Instructions to follow
Write out the entries verbatim and leave the images out of the copy.

Dataset
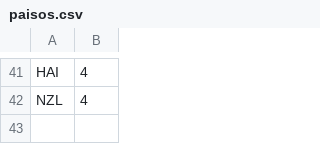
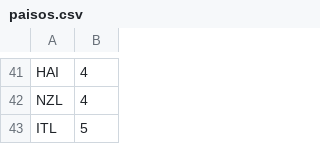
Before and after one commit to tcatalaI/lli5_2526, a CSV file: paisos.csv, drawn as a sheet; only a part is shown, gaps mark what is left out.

Commit message:
Afegim arxius paisos que s'han classificat (format csv amb separador , ) Versió inicial

```diff
--- a/paisos.csv
+++ b/paisos.csv
@@ -42 +42,2 @@ HAI,4
 NZL,4
+ITL,5
```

Task output
Before and after one commit to tcatalaI/lli5_2526, a CSV file: paisos.csv, drawn as a sheet; only a part is shown, gaps mark what is left out.

Commit message:
Afegim arxius paisos que s'han classificat (format csv amb separador , ) Versió inicial

```diff
--- a/paisos.csv
+++ b/paisos.csv
@@ -42 +42,2 @@ HAI,4
 NZL,4
+ITL,5
```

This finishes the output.